i have seen the statue move its lips (left) | A Routine (right)

Tell us about how Begumpura was born and how did you get the idea of painting this imagined city.
The idea of Begumpura is borrowed from the work of Ravidas, the saint-poet from the 15th century who was also from the Dalit community. He envisioned Begumpura, literally, the city without sorrows, as a casteless utopia. That such a pioneering imagination of a utopian city is so deeply intertwined with the annihilation of caste becomes an instruction manual of sorts for me in the artworks. His imagination is as potent and relevant even now, with caste dictating every sphere of life even today. The subjects of this imagined city would be free from the shackles of caste in all ways, and since such a possibility is yet to even remotely arise, all of the artworks I've created are fieldnotes in speculation.

Why do you choose to use only blue colour for your art? How does your style helps you to convey your meanings?
I chose the blue (and white) colour template because of its association with the Ambedkarite community. I see myself as a conceptual artist who works across disciplines, so choosing this colour was an almost inevitable decision since it places my work firmly within the anti-caste, Ambedkarite genealogy even as I work across mediums and/or drawing styles, immediately hinting to the visual idiom of the movement.

Tell us more about the colonial and brahminical ethnography of Dalit-Adivasi communities and how you challenge it in your artworks.
This is where the 'fieldnotes' bit of the show's title comes in. Almost every casteist bias toward Dalit-Adivasi communities, that were prevalent prior to the intervention of the colonial ethnographers (and eventual rulers) in the 18th-19th century get codified during that period. The ethnographers often sought the 'learned men of Hindoostan' to assist them in their Orientalist ethnography projects, projects that would eventually lay the foundation for the British administrative and legislative codes. These 'learned men' were almost always Brahmin or Upper Caste landed gentry who managed to slip in their own caste biases regarding each community that was ethnographized and in a very circuitious way, these biases are still present through the fabric of governance and legislation in India today.
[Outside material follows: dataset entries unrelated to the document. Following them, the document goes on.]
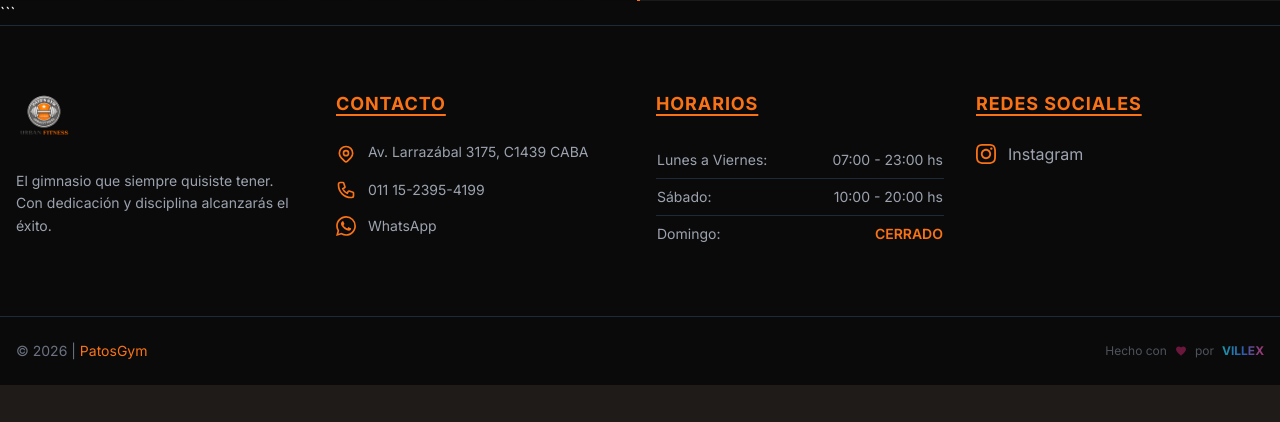
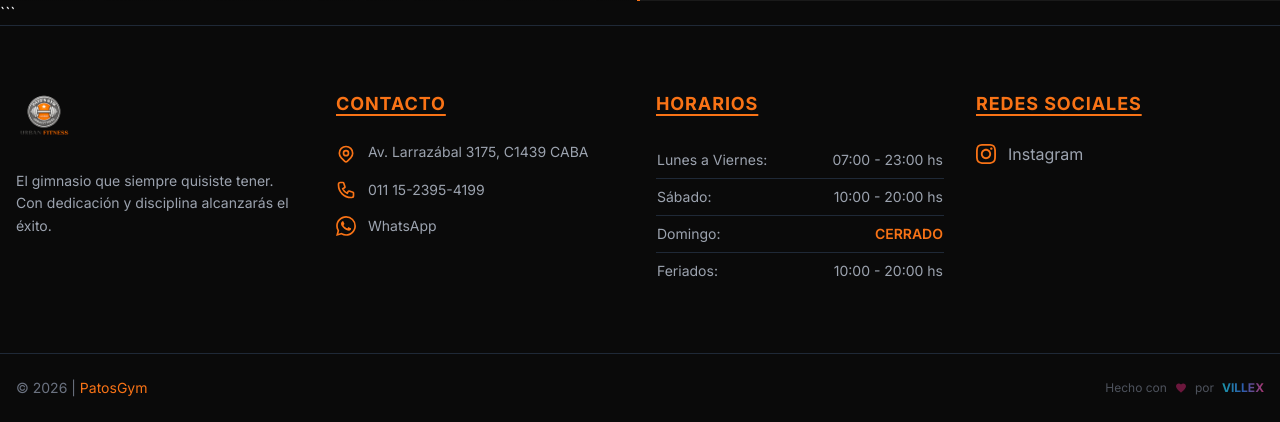
Before and after one commit to JuliV08/PatosGym, a Django app: page / in a window 1280 px wide. Shown: the part 5546-5968 px from the top of the page. Before the commit the page ends 5931 px from the top, so only its background shows below. Run offline with Django 4.2, Linux system fonts and the light colour scheme; data that the repository does not hold is empty; some libraries are stand-ins or nearby versions; grey boxes are pictures that could not be loaded.

Commit message:
feat: Agregar horario de feriados en footer (10:00 a 20:00 hs)

```diff
--- a/templates/landing/partials/footer.html
+++ b/templates/landing/partials/footer.html
@@ -43,9 +43,13 @@
                             <td class="py-2 text-gray-400">Sábado:</td>
                             <td class="text-right text-gray-400">10:00 - 20:00 hs</td>
                         </tr>
-                        <tr>
+                        <tr class="border-b border-gray-800">
                             <td class="py-2 text-gray-400">Domingo:</td>
                             <td class="text-right text-pg-orange font-semibold">CERRADO</td>
+                        </tr>
+                        <tr>
+                            <td class="py-2 text-gray-400">Feriados:</td>
+                            <td class="text-right text-gray-400">10:00 - 20:00 hs</td>
                         </tr>
                     </tbody>
                 </table>
```
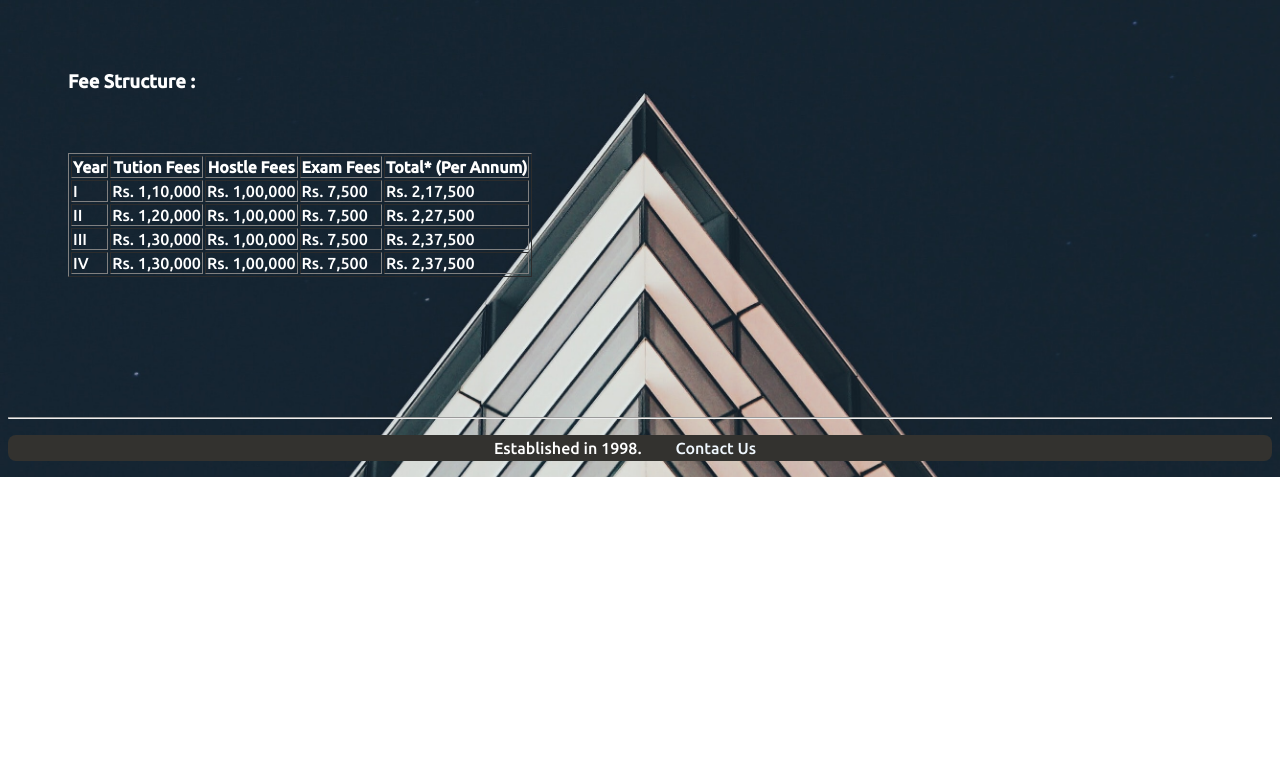
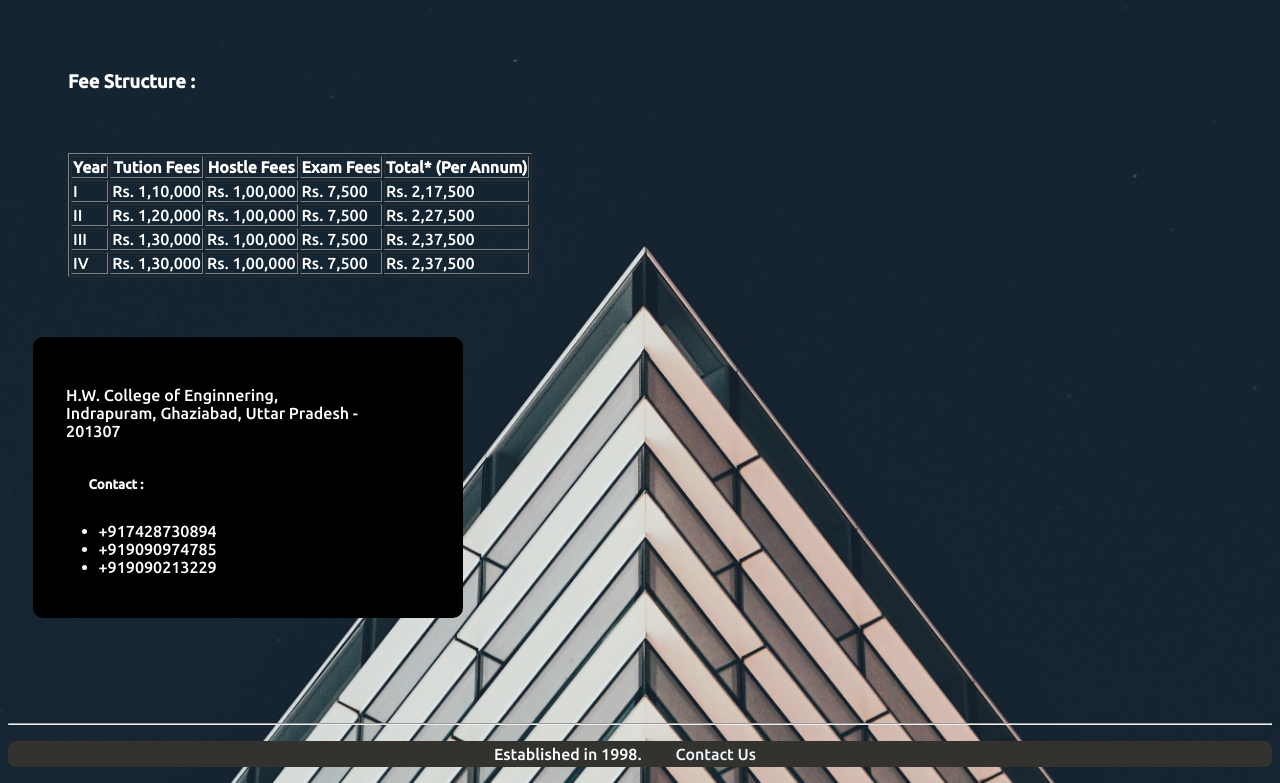
Before and after one commit to anvay2011041/collegewebpage, a plain HTML site: page Admission.html in a window 1280 px wide. Shown: the part 723-1506 px from the top of the page. Before the commit the page ends 1200 px from the top, so only its background shows below. Drawn offline with Linux system fonts and the light colour scheme.

Commit message:
Add files via upload

```diff
--- a/Admission.html
+++ b/Admission.html
@@ -53,7 +53,7 @@
     </list>
     </section>
     <h3 style="margin: 60px;">Fee Structure : </h3>
-    <table border="1" style="margin: 60px;">
+    <table border="1" style="margin: 60px; ">
         <thead>
             <tr>
                 <th>Year</th>
@@ -94,7 +94,21 @@
             </tr>
         </tbody>
     </table>
+    <section style="border: 2px none; border-radius: 10px; margin: 2%; width: 30%; background-color: black; padding: 2%;">
+        <p style="width: 80%; padding: 2%;">
+            H.W. College of Enginnering, Indrapuram, Ghaziabad, Uttar Pradesh - 201307
+            <br>
 
+            <list>
+                <h5 style="margin: 30px;">Contact :</h5>
+                <ul>
+                    <li>+917428730894</li>
+                    <li>+919090974785</li>
+                    <li>+919090213229</li>
+                </ul>
+            </list>
+        </p>
+    </section>
     <br><br><br><br>
         <footer>
             <hr>
```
I see the 'Fieldnotes from Begumpura' project expanding much beyond the current set of artworks and actively engaging with these fieldnotes that were produced through the matrix of colonialism and brahmanism. The artworks in the show invoke this depiction of oppressed communities through the lens of ethnography, and I attempt to manipulate and subvert this brutal ethnography through a counter-ethnography of Begumpura.

What do you think about the current Dalit-Adivasi representation in the art world? Is there anything you would like to see changed/improved?
There is a very lengthy list of frustrations that I, much like every Dalit-Adivasi artist working now, has toward our representation in the art world so I won't get into all of it to save you space haha. Until very recently, the art world, including almost all "political art" had little to no mention of the biggest governing factor in Indian everyday existence, that is, caste. When it was mentioned, it was from the perspective of an outsider looking in at the oppressed caste communities, as if to suggest that it is only we, the oppressed, that are representable and responsible for the doctrine of caste, when in reality it is the other way around. In this manner so much 'conscientious' Indian art ended up replicating the colonialist-brahmanical ethnographic gaze even when it sought to depict us. Thankfully, the situation is shifting a little now with the entry of artists and curators from within the community, and because questions around identity and representation are becoming inescapable in the global art landscape.

Do you think art (both in general and with respect to your own) has the capability to impact our present realities?
As an artist from an oppressed community, I have no option but to believe that art does indeed have the capability to impact our present reality and help us forge a better future. What would have all of it been for, otherwise?


Words Paridhi Badgotri
Date 27.09.2023

Field Notes from Begumpura Smile 3 (left) | Hymns For The Unconsoled (right)

Smile 3 (left) | Hymns For The Unconsoled (right)